◆ Exercise goal ◆
Every line below must come back exactly as it stands, with the images omitted.

◆ Material to process ◆
>>>

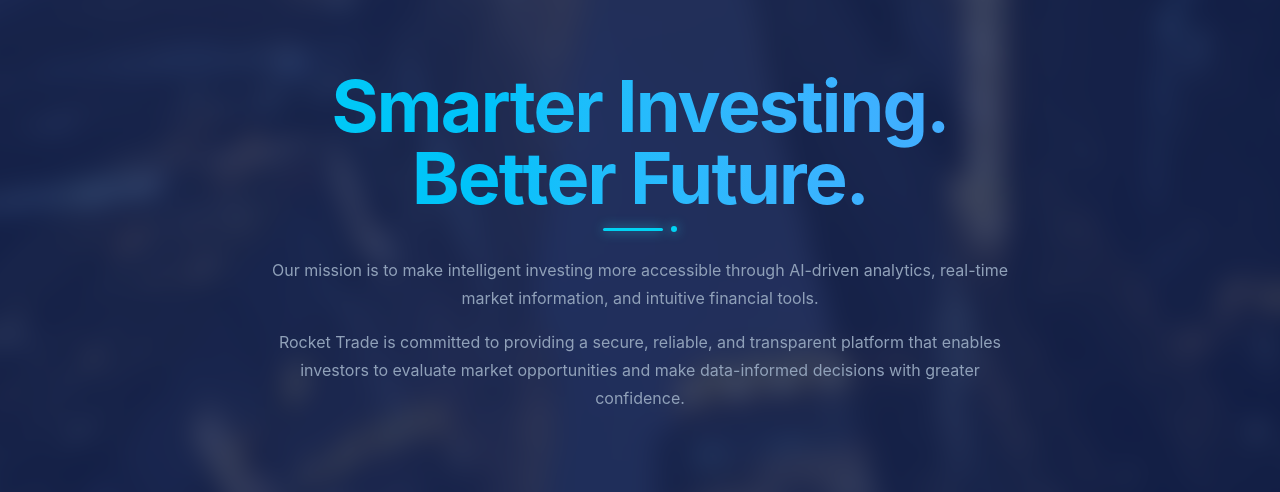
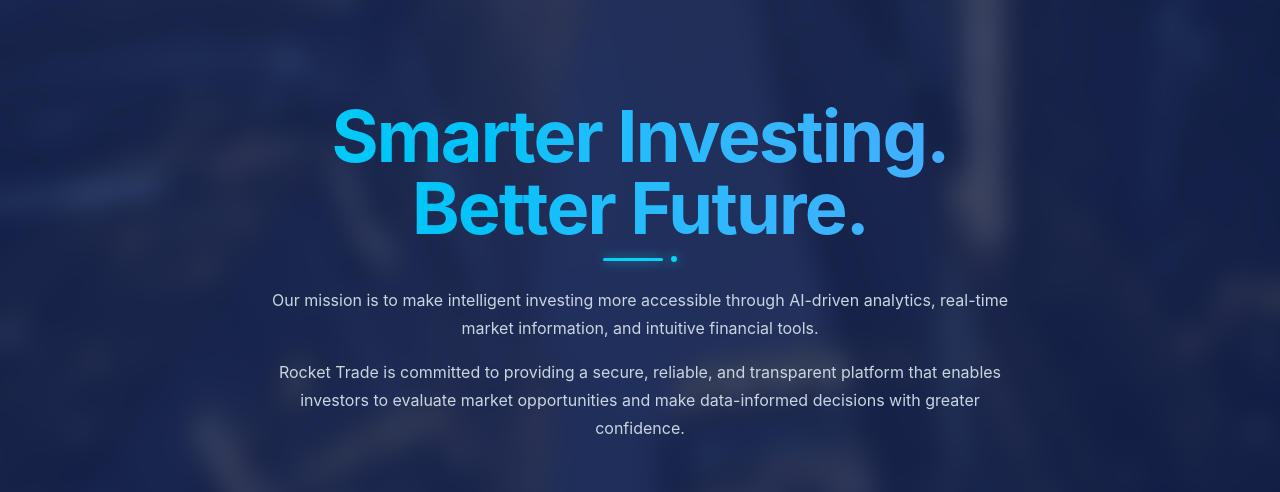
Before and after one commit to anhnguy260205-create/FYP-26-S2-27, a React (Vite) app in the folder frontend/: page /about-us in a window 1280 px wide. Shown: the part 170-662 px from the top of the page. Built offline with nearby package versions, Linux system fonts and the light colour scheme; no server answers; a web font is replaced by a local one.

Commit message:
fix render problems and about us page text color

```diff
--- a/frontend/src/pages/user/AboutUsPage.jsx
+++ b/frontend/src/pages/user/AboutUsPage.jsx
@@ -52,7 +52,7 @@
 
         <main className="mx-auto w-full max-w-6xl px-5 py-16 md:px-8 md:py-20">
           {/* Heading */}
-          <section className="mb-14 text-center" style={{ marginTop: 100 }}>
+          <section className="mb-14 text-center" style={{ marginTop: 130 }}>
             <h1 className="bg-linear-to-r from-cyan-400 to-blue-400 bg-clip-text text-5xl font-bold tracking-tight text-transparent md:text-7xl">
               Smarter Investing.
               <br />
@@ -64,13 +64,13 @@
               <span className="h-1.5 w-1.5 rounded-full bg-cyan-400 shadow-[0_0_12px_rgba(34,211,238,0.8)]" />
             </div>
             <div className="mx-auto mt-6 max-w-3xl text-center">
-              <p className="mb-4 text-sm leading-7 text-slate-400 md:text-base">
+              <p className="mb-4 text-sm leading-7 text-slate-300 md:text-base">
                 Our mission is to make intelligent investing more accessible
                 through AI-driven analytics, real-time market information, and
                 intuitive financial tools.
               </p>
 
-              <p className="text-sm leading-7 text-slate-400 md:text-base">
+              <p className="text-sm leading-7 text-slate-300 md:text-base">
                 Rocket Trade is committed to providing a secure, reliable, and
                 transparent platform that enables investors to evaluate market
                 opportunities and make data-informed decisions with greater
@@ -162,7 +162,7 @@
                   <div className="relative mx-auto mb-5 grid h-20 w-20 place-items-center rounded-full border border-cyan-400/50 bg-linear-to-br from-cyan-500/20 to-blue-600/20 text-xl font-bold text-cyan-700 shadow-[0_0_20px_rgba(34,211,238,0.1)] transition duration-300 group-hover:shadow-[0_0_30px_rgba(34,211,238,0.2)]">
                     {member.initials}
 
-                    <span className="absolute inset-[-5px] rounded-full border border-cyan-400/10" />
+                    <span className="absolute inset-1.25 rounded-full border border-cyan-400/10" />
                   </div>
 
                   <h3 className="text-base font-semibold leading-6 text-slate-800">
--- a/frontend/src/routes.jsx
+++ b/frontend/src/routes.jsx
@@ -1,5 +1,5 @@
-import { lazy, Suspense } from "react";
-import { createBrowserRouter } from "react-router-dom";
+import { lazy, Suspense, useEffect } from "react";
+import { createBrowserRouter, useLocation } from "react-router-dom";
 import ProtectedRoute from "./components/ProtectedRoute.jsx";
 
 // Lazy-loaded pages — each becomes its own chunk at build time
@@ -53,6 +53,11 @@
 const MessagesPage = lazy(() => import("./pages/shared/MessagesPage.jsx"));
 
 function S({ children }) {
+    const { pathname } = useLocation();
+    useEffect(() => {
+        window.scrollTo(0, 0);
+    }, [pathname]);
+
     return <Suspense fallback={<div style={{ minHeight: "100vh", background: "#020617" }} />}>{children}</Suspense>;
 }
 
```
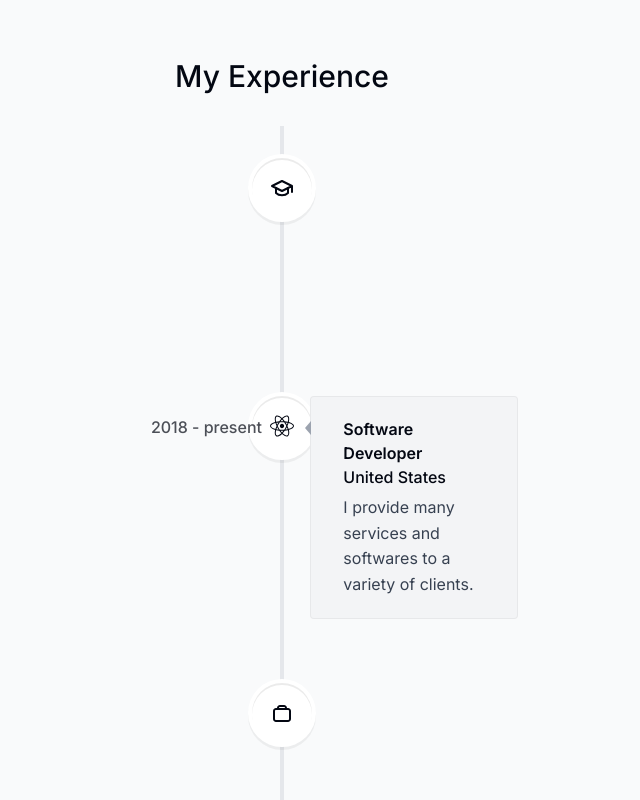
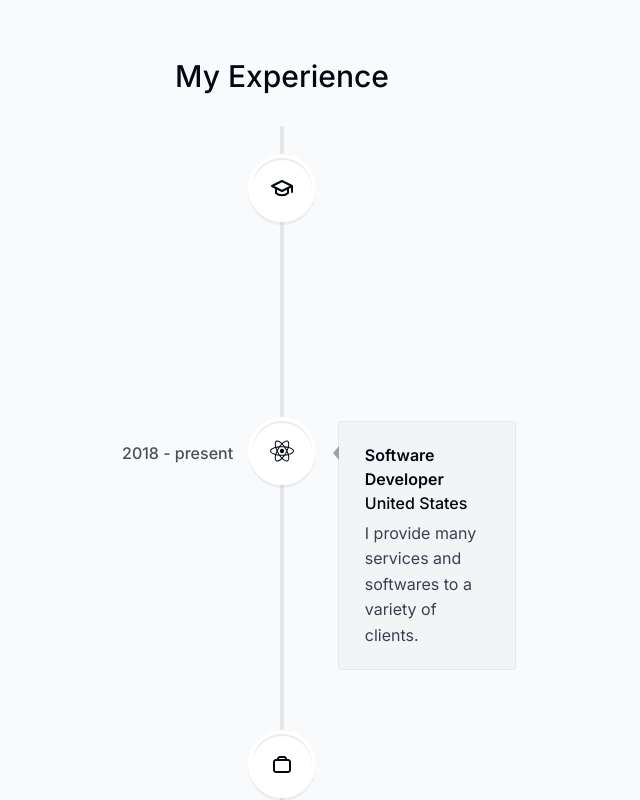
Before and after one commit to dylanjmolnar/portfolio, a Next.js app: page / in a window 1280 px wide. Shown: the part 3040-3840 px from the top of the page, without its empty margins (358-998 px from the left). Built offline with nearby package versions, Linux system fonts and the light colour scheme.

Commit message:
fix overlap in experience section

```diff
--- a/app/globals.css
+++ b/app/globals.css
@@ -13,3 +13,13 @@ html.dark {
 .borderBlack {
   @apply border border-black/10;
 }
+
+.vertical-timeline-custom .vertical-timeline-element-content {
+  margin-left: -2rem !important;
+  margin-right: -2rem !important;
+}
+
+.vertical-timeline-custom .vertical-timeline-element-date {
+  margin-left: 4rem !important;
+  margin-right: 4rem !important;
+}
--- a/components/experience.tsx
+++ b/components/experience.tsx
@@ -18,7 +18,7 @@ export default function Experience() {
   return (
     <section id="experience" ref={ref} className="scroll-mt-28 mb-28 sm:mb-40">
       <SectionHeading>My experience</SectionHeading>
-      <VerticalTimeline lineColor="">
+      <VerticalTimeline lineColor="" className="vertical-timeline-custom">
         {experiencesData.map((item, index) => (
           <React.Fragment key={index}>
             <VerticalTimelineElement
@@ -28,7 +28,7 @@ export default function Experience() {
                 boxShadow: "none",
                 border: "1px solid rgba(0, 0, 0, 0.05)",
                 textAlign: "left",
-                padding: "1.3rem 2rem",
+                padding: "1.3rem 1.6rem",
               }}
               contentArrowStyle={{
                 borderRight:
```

<<<

◆ Task solution ◆
Before and after one commit to anhnguy260205-create/FYP-26-S2-27, a React (Vite) app in the folder frontend/: page /about-us in a window 1280 px wide. Shown: the part 170-662 px from the top of the page. Built offline with nearby package versions, Linux system fonts and the light colour scheme; no server answers; a web font is replaced by a local one.

Commit message:
fix render problems and about us page text color

```diff
--- a/frontend/src/pages/user/AboutUsPage.jsx
+++ b/frontend/src/pages/user/AboutUsPage.jsx
@@ -52,7 +52,7 @@
 
         <main className="mx-auto w-full max-w-6xl px-5 py-16 md:px-8 md:py-20">
           {/* Heading */}
-          <section className="mb-14 text-center" style={{ marginTop: 100 }}>
+          <section className="mb-14 text-center" style={{ marginTop: 130 }}>
             <h1 className="bg-linear-to-r from-cyan-400 to-blue-400 bg-clip-text text-5xl font-bold tracking-tight text-transparent md:text-7xl">
               Smarter Investing.
               <br />
@@ -64,13 +64,13 @@
               <span className="h-1.5 w-1.5 rounded-full bg-cyan-400 shadow-[0_0_12px_rgba(34,211,238,0.8)]" />
             </div>
             <div className="mx-auto mt-6 max-w-3xl text-center">
-              <p className="mb-4 text-sm leading-7 text-slate-400 md:text-base">
+              <p className="mb-4 text-sm leading-7 text-slate-300 md:text-base">
                 Our mission is to make intelligent investing more accessible
                 through AI-driven analytics, real-time market information, and
                 intuitive financial tools.
               </p>
 
-              <p className="text-sm leading-7 text-slate-400 md:text-base">
+              <p className="text-sm leading-7 text-slate-300 md:text-base">
                 Rocket Trade is committed to providing a secure, reliable, and
                 transparent platform that enables investors to evaluate market
                 opportunities and make data-informed decisions with greater
@@ -162,7 +162,7 @@
                   <div className="relative mx-auto mb-5 grid h-20 w-20 place-items-center rounded-full border border-cyan-400/50 bg-linear-to-br from-cyan-500/20 to-blue-600/20 text-xl font-bold text-cyan-700 shadow-[0_0_20px_rgba(34,211,238,0.1)] transition duration-300 group-hover:shadow-[0_0_30px_rgba(34,211,238,0.2)]">
                     {member.initials}
 
-                    <span className="absolute inset-[-5px] rounded-full border border-cyan-400/10" />
+                    <span className="absolute inset-1.25 rounded-full border border-cyan-400/10" />
                   </div>
 
                   <h3 className="text-base font-semibold leading-6 text-slate-800">
--- a/frontend/src/routes.jsx
+++ b/frontend/src/routes.jsx
@@ -1,5 +1,5 @@
-import { lazy, Suspense } from "react";
-import { createBrowserRouter } from "react-router-dom";
+import { lazy, Suspense, useEffect } from "react";
+import { createBrowserRouter, useLocation } from "react-router-dom";
 import ProtectedRoute from "./components/ProtectedRoute.jsx";
 
 // Lazy-loaded pages — each becomes its own chunk at build time
@@ -53,6 +53,11 @@
 const MessagesPage = lazy(() => import("./pages/shared/MessagesPage.jsx"));
 
 function S({ children }) {
+    const { pathname } = useLocation();
+    useEffect(() => {
+        window.scrollTo(0, 0);
+    }, [pathname]);
+
     return <Suspense fallback={<div style={{ minHeight: "100vh", background: "#020617" }} />}>{children}</Suspense>;
 }
 
```
Before and after one commit to dylanjmolnar/portfolio, a Next.js app: page / in a window 1280 px wide. Shown: the part 3040-3840 px from the top of the page, without its empty margins (358-998 px from the left). Built offline with nearby package versions, Linux system fonts and the light colour scheme.

Commit message:
fix overlap in experience section

```diff
--- a/app/globals.css
+++ b/app/globals.css
@@ -13,3 +13,13 @@ html.dark {
 .borderBlack {
   @apply border border-black/10;
 }
+
+.vertical-timeline-custom .vertical-timeline-element-content {
+  margin-left: -2rem !important;
+  margin-right: -2rem !important;
+}
+
+.vertical-timeline-custom .vertical-timeline-element-date {
+  margin-left: 4rem !important;
+  margin-right: 4rem !important;
+}
--- a/components/experience.tsx
+++ b/components/experience.tsx
@@ -18,7 +18,7 @@ export default function Experience() {
   return (
     <section id="experience" ref={ref} className="scroll-mt-28 mb-28 sm:mb-40">
       <SectionHeading>My experience</SectionHeading>
-      <VerticalTimeline lineColor="">
+      <VerticalTimeline lineColor="" className="vertical-timeline-custom">
         {experiencesData.map((item, index) => (
           <React.Fragment key={index}>
             <VerticalTimelineElement
@@ -28,7 +28,7 @@ export default function Experience() {
                 boxShadow: "none",
                 border: "1px solid rgba(0, 0, 0, 0.05)",
                 textAlign: "left",
-                padding: "1.3rem 2rem",
+                padding: "1.3rem 1.6rem",
               }}
               contentArrowStyle={{
                 borderRight:
```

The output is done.